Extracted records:
★ ★ ★

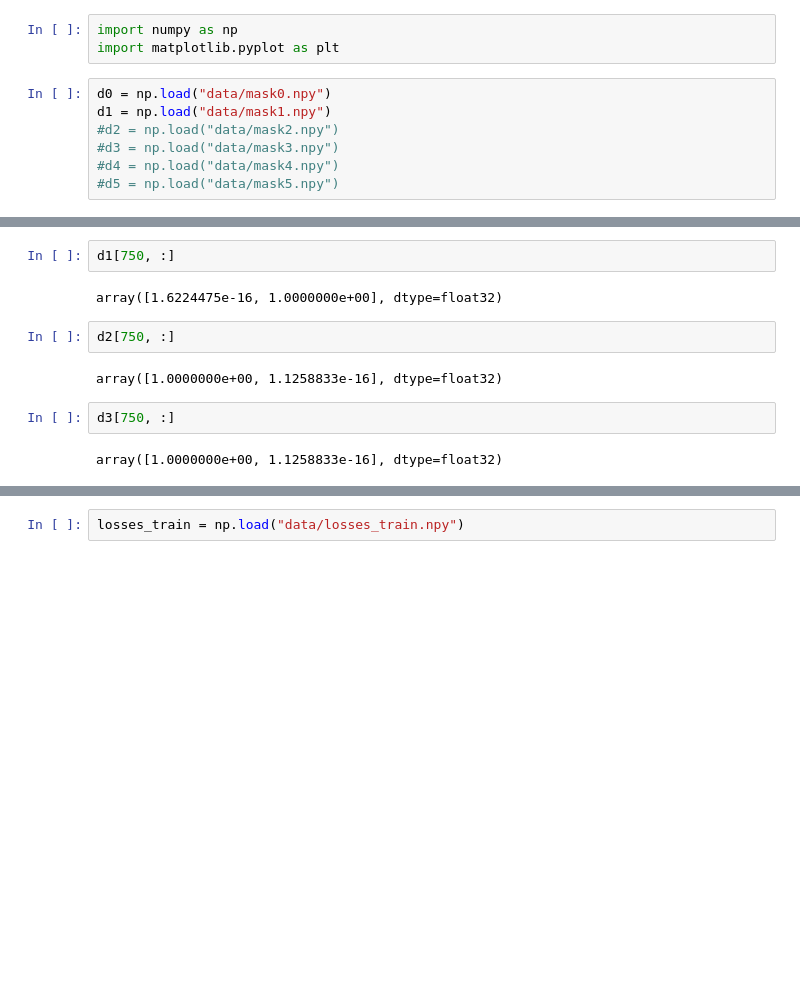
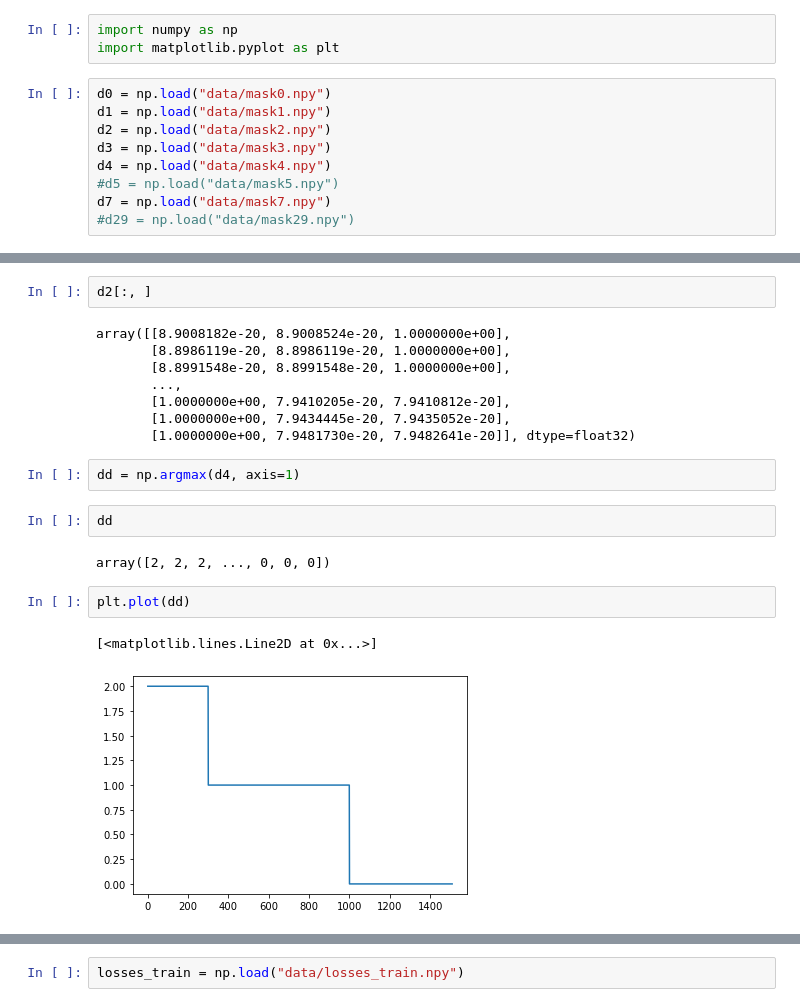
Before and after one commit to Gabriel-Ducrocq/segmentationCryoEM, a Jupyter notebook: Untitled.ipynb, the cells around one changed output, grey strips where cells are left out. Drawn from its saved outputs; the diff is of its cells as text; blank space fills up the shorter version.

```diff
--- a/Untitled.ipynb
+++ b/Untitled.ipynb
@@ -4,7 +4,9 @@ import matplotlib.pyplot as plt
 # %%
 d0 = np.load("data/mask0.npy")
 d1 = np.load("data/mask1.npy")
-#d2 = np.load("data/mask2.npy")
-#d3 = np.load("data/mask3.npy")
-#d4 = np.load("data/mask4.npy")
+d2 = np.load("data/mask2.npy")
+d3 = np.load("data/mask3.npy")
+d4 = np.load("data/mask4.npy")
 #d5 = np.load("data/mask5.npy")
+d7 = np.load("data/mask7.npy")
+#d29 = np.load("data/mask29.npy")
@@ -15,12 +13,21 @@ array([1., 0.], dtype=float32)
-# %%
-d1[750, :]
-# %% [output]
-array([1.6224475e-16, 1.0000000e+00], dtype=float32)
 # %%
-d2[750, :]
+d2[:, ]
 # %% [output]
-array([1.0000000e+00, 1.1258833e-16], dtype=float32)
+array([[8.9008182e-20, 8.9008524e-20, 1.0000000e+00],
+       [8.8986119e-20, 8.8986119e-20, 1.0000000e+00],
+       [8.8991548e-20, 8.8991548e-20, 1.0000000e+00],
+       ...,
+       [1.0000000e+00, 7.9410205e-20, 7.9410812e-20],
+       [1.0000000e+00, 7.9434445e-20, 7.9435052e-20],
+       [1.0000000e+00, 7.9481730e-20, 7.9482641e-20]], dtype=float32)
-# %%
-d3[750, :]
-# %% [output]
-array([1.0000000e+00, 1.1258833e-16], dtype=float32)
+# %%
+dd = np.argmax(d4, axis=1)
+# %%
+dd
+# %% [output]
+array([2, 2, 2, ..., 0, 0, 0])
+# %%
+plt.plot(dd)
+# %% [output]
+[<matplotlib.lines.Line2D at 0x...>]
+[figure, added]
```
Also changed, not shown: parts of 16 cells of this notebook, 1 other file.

★ ★ ★

**Task requirements:** Above are several records. Count the lines among them that contain "array" and give only the total.

**Reply:** 6